What to produce >>
Show every line below where "shell" appears.

- Opening Delimiter -

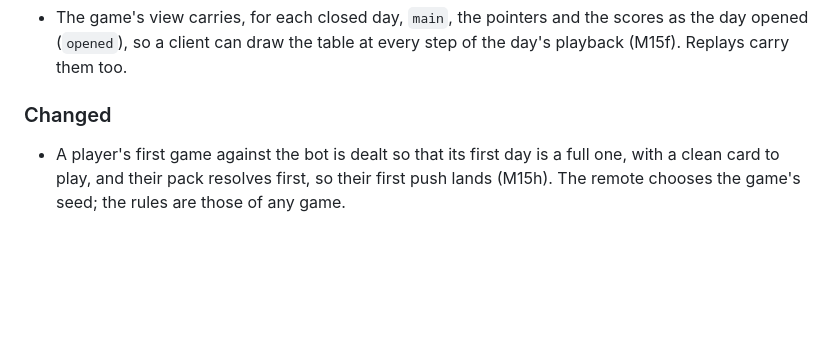
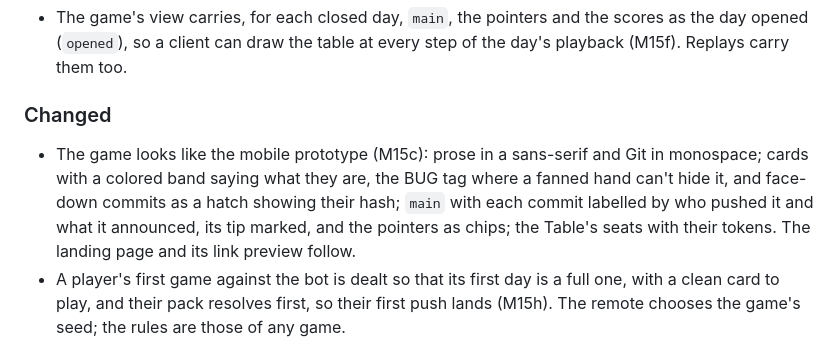
Before and after one commit to modirniya/gitgame, a Markdown page: CHANGELOG.md, the part around the change. GitHub-like rendering; blank space fills up the shorter version.

Commit message:
docs(changelog): the prototype's look
Co-Authored-By: Claude Opus 5.5 <noreply@anthropic.com>

```diff
--- a/CHANGELOG.md
+++ b/CHANGELOG.md
@@ -11,6 +11,7 @@ Every user-visible change lands under *Unreleased* in the same pull request that
 - The game's view carries, for each closed day, `main`, the pointers and the scores as the day opened (`opened`), so a client can draw the table at every step of the day's playback (M15f). Replays carry them too.
 
 ### Changed
+- The game looks like the mobile prototype (M15c): prose in a sans-serif and Git in monospace; cards with a colored band saying what they are, the BUG tag where a fanned hand can't hide it, and face-down commits as a hatch showing their hash; `main` with each commit labelled by who pushed it and what it announced, its tip marked, and the pointers as chips; the Table's seats with their tokens. The landing page and its link preview follow.
 - A player's first game against the bot is dealt so that its first day is a full one, with a clean card to play, and their pack resolves first, so their first push lands (M15h). The remote chooses the game's seed; the rules are those of any game.
 
 ### Fixed
```
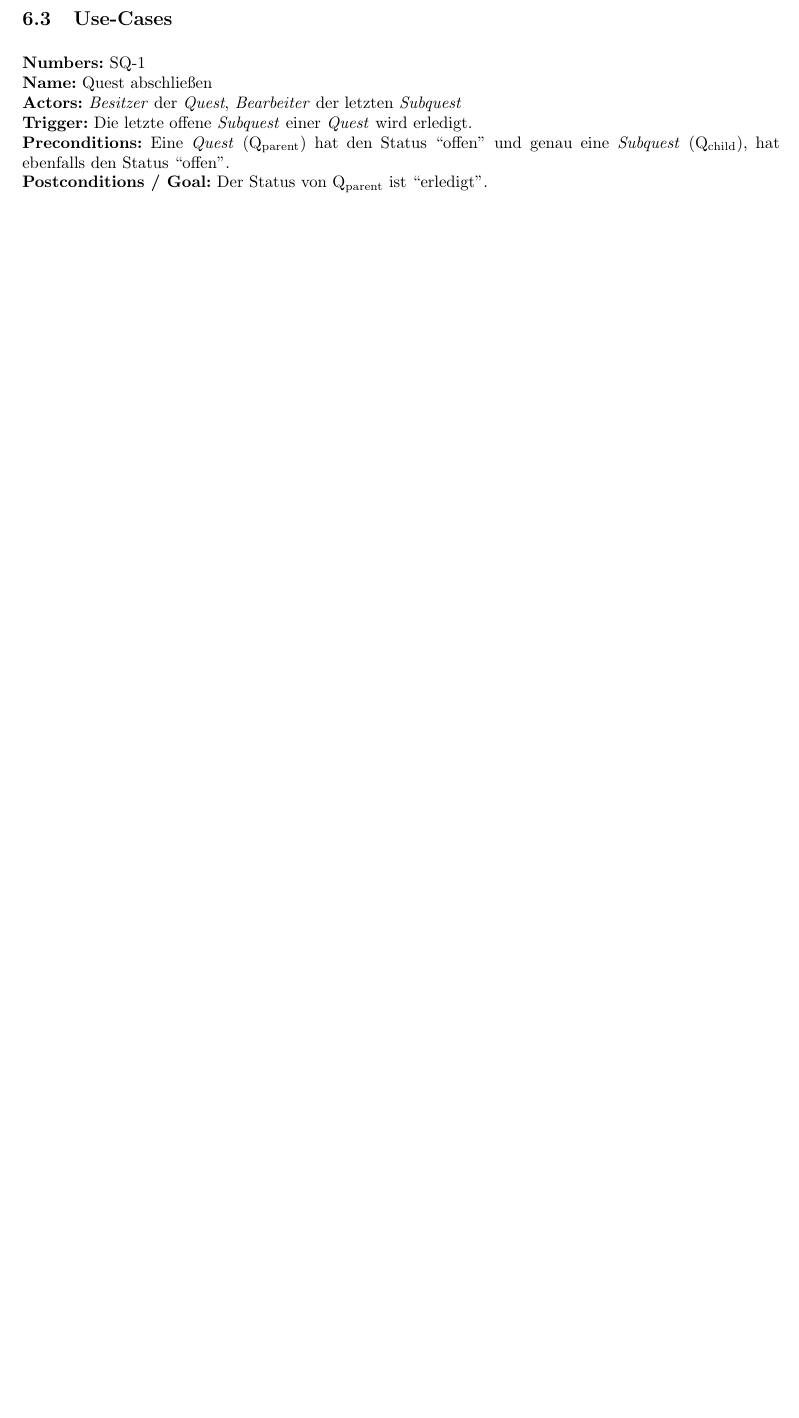
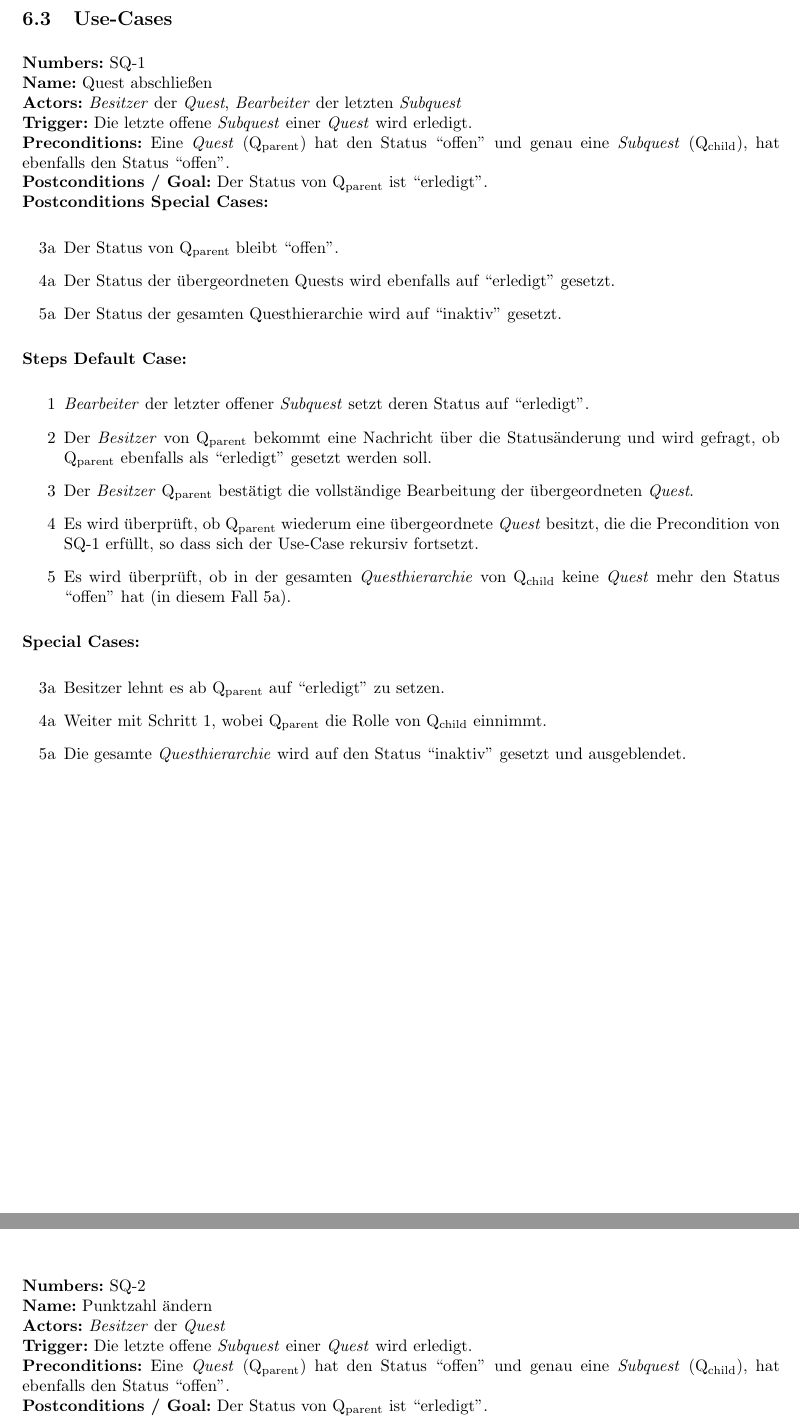
Before and after one commit to Bencrex/SE-LaTex, a LaTeX problem sheet (Übung 1 Spezifikation/exercise_01.tex): part of page 7 of 8 before the commit and two parts of pages 7 and 8 of 9 after it, the two joined at a grey line, cut so that both start at the same text, the shorter picture padded with empty space. The pictures show the PDF file Übung 1 Spezifikation/exercise_01.pdf that the author committed with the source.

Commit message:
O 2.6, 2.7

```diff
--- a/Übung 1 Spezifikation/exercise_01.tex
+++ b/Übung 1 Spezifikation/exercise_01.tex
@@ -329,6 +336,36 @@ Spezifizieren Sie ein optionales Feature. Die Whatsapp  Integration (O1) dient a
 
 \newpage
 
+\begin{samepage}
+	\textbf{Numbers:} SQ-2\\
+	\textbf{Name:} Punktzahl ändern\\
+	\textbf{Actors:} \textit{Besitzer} der \textit{Quest}\\
+	\textbf{Trigger:} Die letzte offene \textit{Subquest} einer \textit{Quest} wird erledigt.\\
+	\textbf{Preconditions:} Eine \textit{Quest} (Q\textsubscript{parent}) hat den Status ``offen'' und genau eine \textit{Subquest} (Q\textsubscript{child}), hat ebenfalls den Status ``offen''. \\
+	\textbf{Postconditions / Goal:} Der Status von Q\textsubscript{parent} ist ``erledigt''. \\
+	\textbf{Postconditions Special Cases:}
+	\begin{itemize}
+		\item[3a] Der Status von Q\textsubscript{parent} bleibt ``offen''.
+		\item[4a] Der Status der übergeordneten Quests wird ebenfalls auf ``erledigt'' gesetzt.
+		\item[5a] Der Status der gesamten Questhierarchie wird auf ``inaktiv'' gesetzt.
+	\end{itemize}
+	\textbf{Steps Default Case:}
+	\begin{itemize}
+		\item[1] \textit{Bearbeiter} der letzter offener \textit{Subquest} setzt deren Status auf ``erledigt''.
+		\item[2] Der \textit{Besitzer} von Q\textsubscript{parent} bekommt eine Nachricht über die Statusänderung und wird gefragt, ob Q\textsubscript{parent} ebenfalls  als ``erledigt'' gesetzt werden soll.
+		\item[3] Der \textit{Besitzer} Q\textsubscript{parent} bestätigt die vollständige Bearbeitung der übergeordneten \textit{Quest}.
+		\item[4] Es wird überprüft, ob Q\textsubscript{parent} wiederum eine übergeordnete \textit{Quest} besitzt, die die Precondition von SQ-1 erfüllt, so dass sich der Use-Case rekursiv fortsetzt.
+		\item[5] Es wird überprüft, ob in der gesamten \textit{Questhierarchie} von Q\textsubscript{child} keine \textit{Quest} mehr den Status ``offen'' hat (in diesem Fall 5a).
+	\end{itemize}
+	\textbf{Special Cases:}
+	\begin{itemize}
+	\item [3a] Besitzer lehnt es ab  Q\textsubscript{parent} auf ``erledigt'' zu setzen.
+	\item [4a] Weiter mit Schritt 1, wobei Q\textsubscript{parent} die Rolle von Q\textsubscript{child} einnimmt.
+	\item [5a] Die gesamte \textit{Questhierarchie} wird auf den Status ``inaktiv'' gesetzt und ausgeblendet.
+	\end{itemize}
+	\end{samepage}
+
+\newpage
 \section{Nicht Funktionale Anforderungen}
 
 \subsubsection{NF1 Systemumgebung}
```
Also changed, not shown: Übung 1 Spezifikation/exercise_01.pdf, Übung 1 Spezifikation/exercise_01.tex (9 more changed lines).
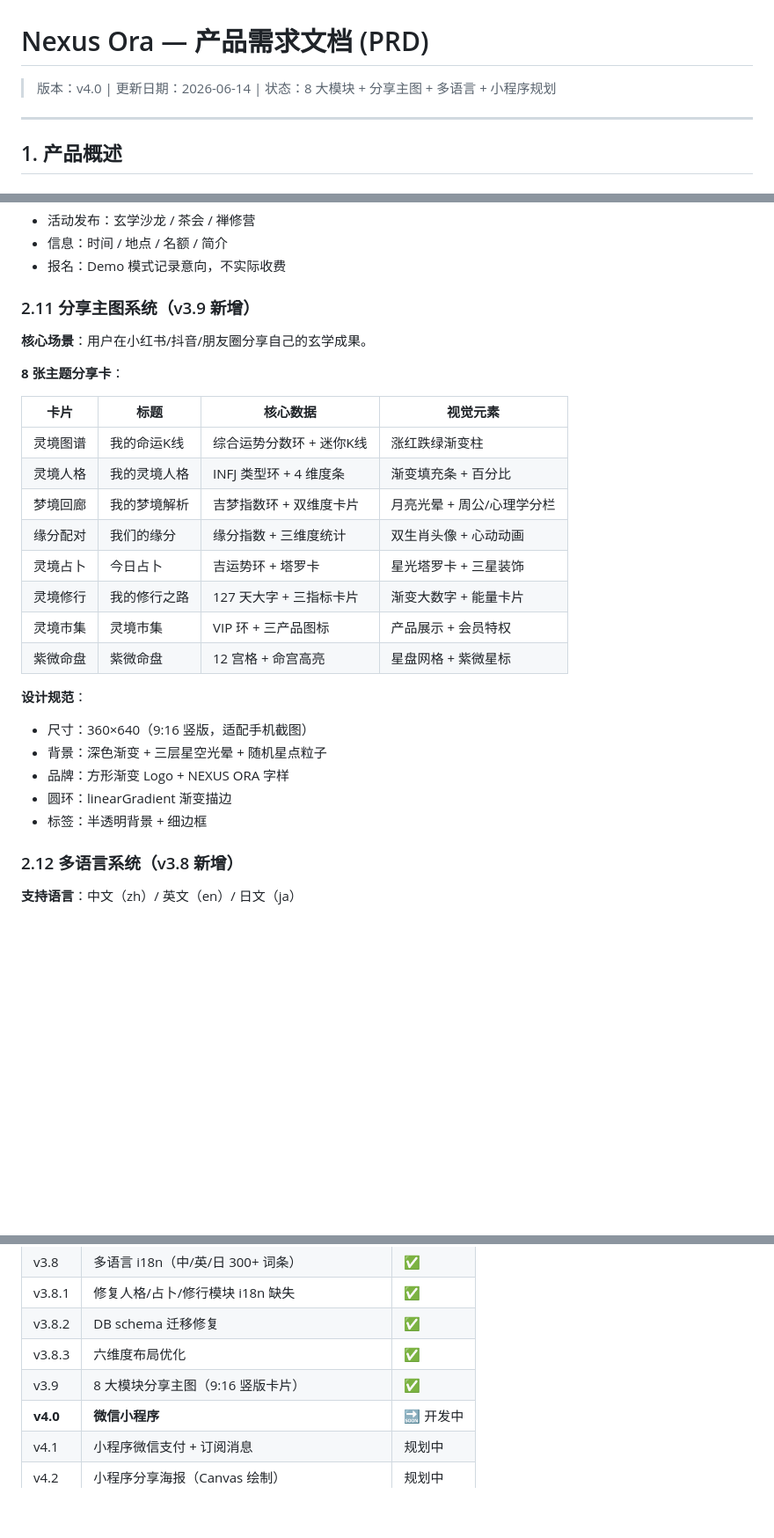
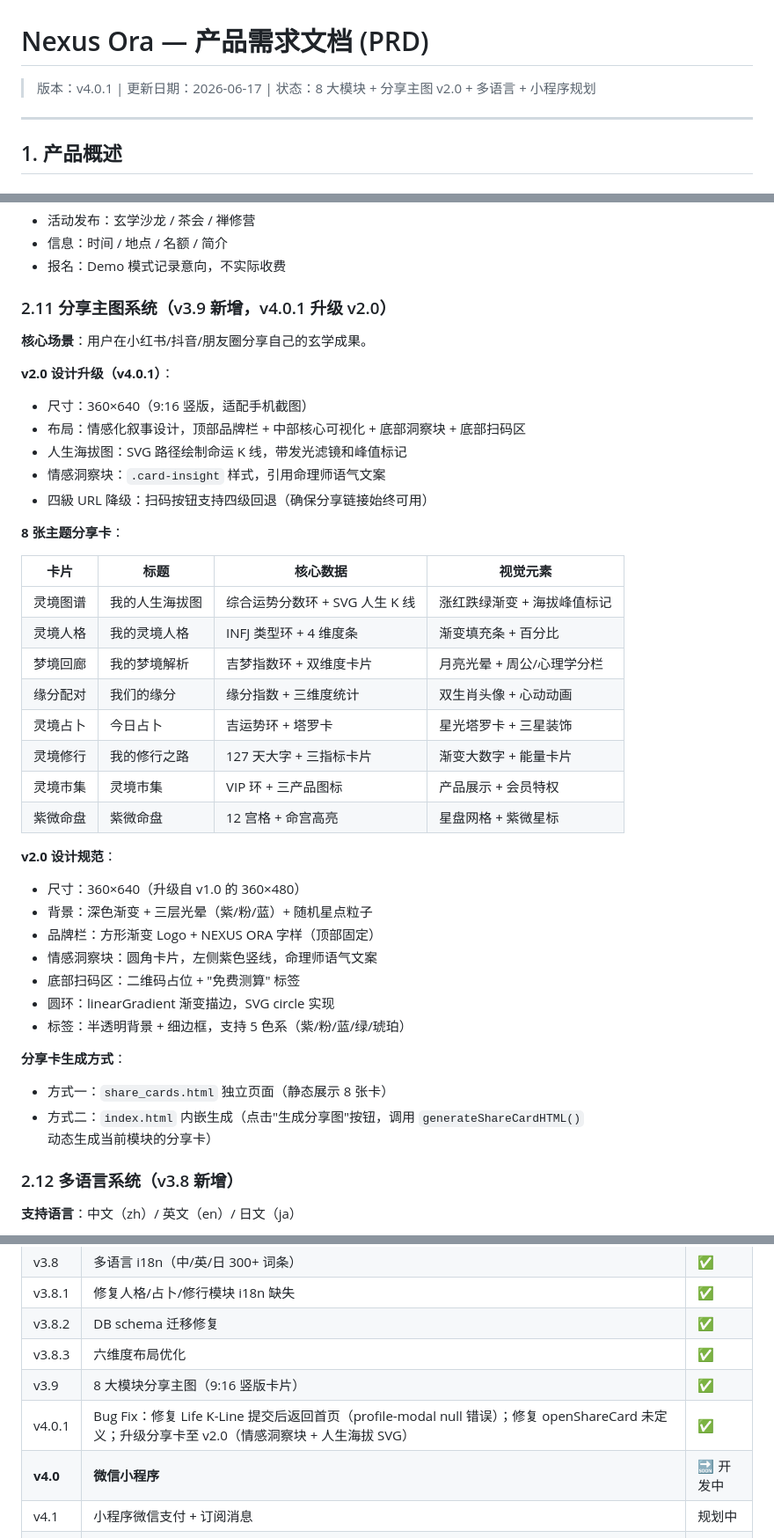
Before and after one commit to redfather918/Nexus-Ora, a Markdown page: nexus-ora-mvp/docs/PRD.md, 3 parts joined by grey strips. Shown at 88% size. Rendered like a GitHub page; blank space fills up the shorter version.

```diff
--- a/nexus-ora-mvp/docs/PRD.md
+++ b/nexus-ora-mvp/docs/PRD.md
@@ -1,6 +1,6 @@
 # Nexus Ora — 产品需求文档 (PRD)
 
-> 版本：v4.0 | 更新日期：2026-06-14 | 状态：8 大模块 + 分享主图 + 多语言 + 小程序规划
+> 版本：v4.0.1 | 更新日期：2026-06-17 | 状态：8 大模块 + 分享主图 v2.0 + 多语言 + 小程序规划
 
 ---
 
@@ -160,15 +160,22 @@ Nexus Ora 是一款 **AI 原生玄学平台**，将东方传统命理学（八
 - 信息：时间 / 地点 / 名额 / 简介
 - 报名：Demo 模式记录意向，不实际收费
 
-### 2.11 分享主图系统（v3.9 新增）
+### 2.11 分享主图系统（v3.9 新增，v4.0.1 升级 v2.0）
 
 **核心场景**：用户在小红书/抖音/朋友圈分享自己的玄学成果。
+
+**v2.0 设计升级（v4.0.1）**：
+- 尺寸：360×640（9:16 竖版，适配手机截图）
+- 布局：情感化叙事设计，顶部品牌栏 + 中部核心可视化 + 底部洞察块 + 底部扫码区
+- 人生海拔图：SVG 路径绘制命运 K 线，带发光滤镜和峰值标记
+- 情感洞察块：`.card-insight` 样式，引用命理师语气文案
+- 四級 URL 降级：扫码按钮支持四级回退（确保分享链接始终可用）
 
 **8 张主题分享卡**：
 
 | 卡片 | 标题 | 核心数据 | 视觉元素 |
 |------|------|----------|----------|
-| 灵境图谱 | 我的命运K线 | 综合运势分数环 + 迷你K线 | 涨红跌绿渐变柱 |
+| 灵境图谱 | 我的人生海拔图 | 综合运势分数环 + SVG 人生 K 线 | 涨红跌绿渐变 + 海拔峰值标记 |
 | 灵境人格 | 我的灵境人格 | INFJ 类型环 + 4 维度条 | 渐变填充条 + 百分比 |
 | 梦境回廊 | 我的梦境解析 | 吉梦指数环 + 双维度卡片 | 月亮光晕 + 周公/心理学分栏 |
 | 缘分配对 | 我们的缘分 | 缘分指数 + 三维度统计 | 双生肖头像 + 心动动画 |
@@ -177,12 +184,18 @@ Nexus Ora 是一款 **AI 原生玄学平台**，将东方传统命理学（八
 | 灵境市集 | 灵境市集 | VIP 环 + 三产品图标 | 产品展示 + 会员特权 |
 | 紫微命盘 | 紫微命盘 | 12 宫格 + 命宫高亮 | 星盘网格 + 紫微星标 |
 
-**设计规范**：
-- 尺寸：360×640（9:16 竖版，适配手机截图）
-- 背景：深色渐变 + 三层星空光晕 + 随机星点粒子
-- 品牌：方形渐变 Logo + NEXUS ORA 字样
-- 圆环：linearGradient 渐变描边
-- 标签：半透明背景 + 细边框
+**v2.0 设计规范**：
+- 尺寸：360×640（升级自 v1.0 的 360×480）
+- 背景：深色渐变 + 三层光晕（紫/粉/蓝）+ 随机星点粒子
+- 品牌栏：方形渐变 Logo + NEXUS ORA 字样（顶部固定）
+- 情感洞察块：圆角卡片，左侧紫色竖线，命理师语气文案
+- 底部扫码区：二维码占位 + "免费测算" 标签
+- 圆环：linearGradient 渐变描边，SVG circle 实现
+- 标签：半透明背景 + 细边框，支持 5 色系（紫/粉/蓝/绿/琥珀）
+
+**分享卡生成方式**：
+- 方式一：`share_cards.html` 独立页面（静态展示 8 张卡）
+- 方式二：`index.html` 内嵌生成（点击"生成分享图"按钮，调用 `generateShareCardHTML()` 动态生成当前模块的分享卡）
 
 ### 2.12 多语言系统（v3.8 新增）
 
@@ -313,6 +326,7 @@ Nexus Ora 是一款 **AI 原生玄学平台**，将东方传统命理学（八
 | v3.8.2 | DB schema 迁移修复 | ✅ |
 | v3.8.3 | 六维度布局优化 | ✅ |
 | v3.9 | 8 大模块分享主图（9:16 竖版卡片） | ✅ |
+| v4.0.1 | Bug Fix：修复 Life K-Line 提交后返回首页（profile-modal null 错误）；修复 openShareCard 未定义；升级分享卡至 v2.0（情感洞察块 + 人生海拔 SVG） | ✅ |
 | **v4.0** | **微信小程序** | 🔜 开发中 |
 | v4.1 | 小程序微信支付 + 订阅消息 | 规划中 |
 | v4.2 | 小程序分享海报（Canvas 绘制） | 规划中 |
```
Also changed, not shown: nexus-ora-mvp/docs/TRD.md (+29 -1 lines).
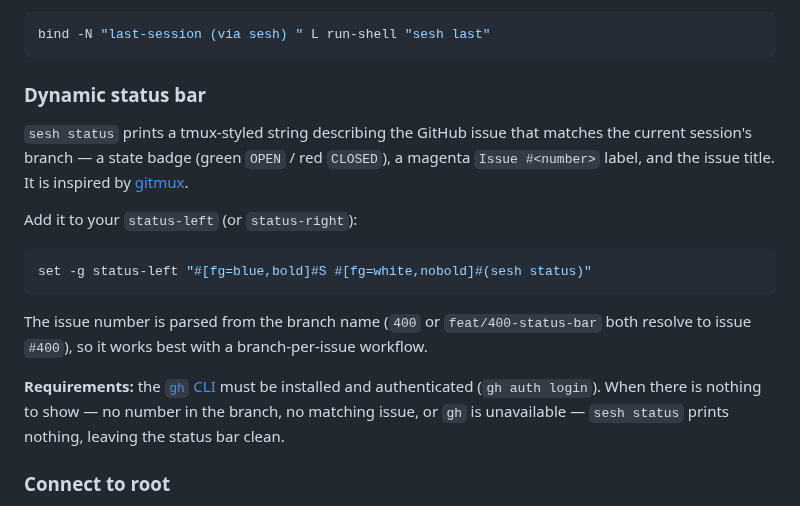
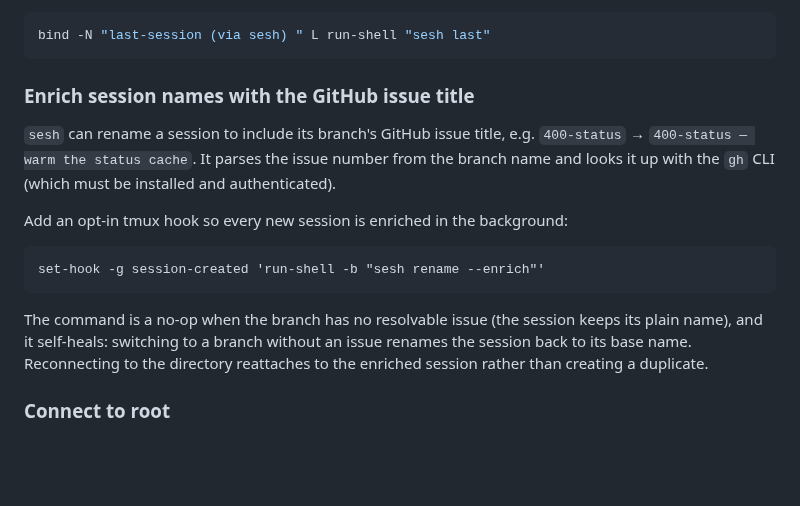
Before and after one commit to joshmedeski/sesh, a Markdown page: README.md, the part around the change. Rendered like a GitHub page; blank space fills up the shorter version.

Commit message:
docs: document sesh rename --enrich tmux hook

````diff
--- a/README.md
+++ b/README.md
@@ -461,27 +461,23 @@ Add the following to your `tmux.conf` to overwrite the default `last-session` co
 bind -N "last-session (via sesh) " L run-shell "sesh last"
 ```
 
-### Dynamic status bar
+### Enrich session names with the GitHub issue title
 
-`sesh status` prints a tmux-styled string describing the GitHub issue that
-matches the current session's branch — a state badge (green `OPEN` / red
-`CLOSED`), a magenta `Issue #<number>` label, and the issue title. It is
-inspired by [gitmux](https://github.com/arl/gitmux).
+`sesh` can rename a session to include its branch's GitHub issue title, e.g.
+`400-status` → `400-status — warm the status cache`. It parses the issue number
+from the branch name and looks it up with the `gh` CLI (which must be installed
+and authenticated).
 
-Add it to your `status-left` (or `status-right`):
+Add an opt-in tmux hook so every new session is enriched in the background:
 
-```sh
-set -g status-left "#[fg=blue,bold]#S #[fg=white,nobold]#(sesh status)"
+```tmux
+set-hook -g session-created 'run-shell -b "sesh rename --enrich"'
 ```
 
-The issue number is parsed from the branch name (`400` or `feat/400-status-bar`
-both resolve to issue `#400`), so it works best with a branch-per-issue
-workflow.
-
-**Requirements:** the [`gh` CLI](https://cli.github.com) must be installed and
-authenticated (`gh auth login`). When there is nothing to show — no number in
-the branch, no matching issue, or `gh` is unavailable — `sesh status` prints
-nothing, leaving the status bar clean.
+The command is a no-op when the branch has no resolvable issue (the session
+keeps its plain name), and it self-heals: switching to a branch without an issue
+renames the session back to its base name. Reconnecting to the directory
+reattaches to the enriched session rather than creating a duplicate.
 
 ### Connect to root
 
````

- Closing Delimiter -

Result for this exercise >>
 bind -N "last-session (via sesh) " L run-shell "sesh last"
+set-hook -g session-created 'run-shell -b "sesh rename --enrich"'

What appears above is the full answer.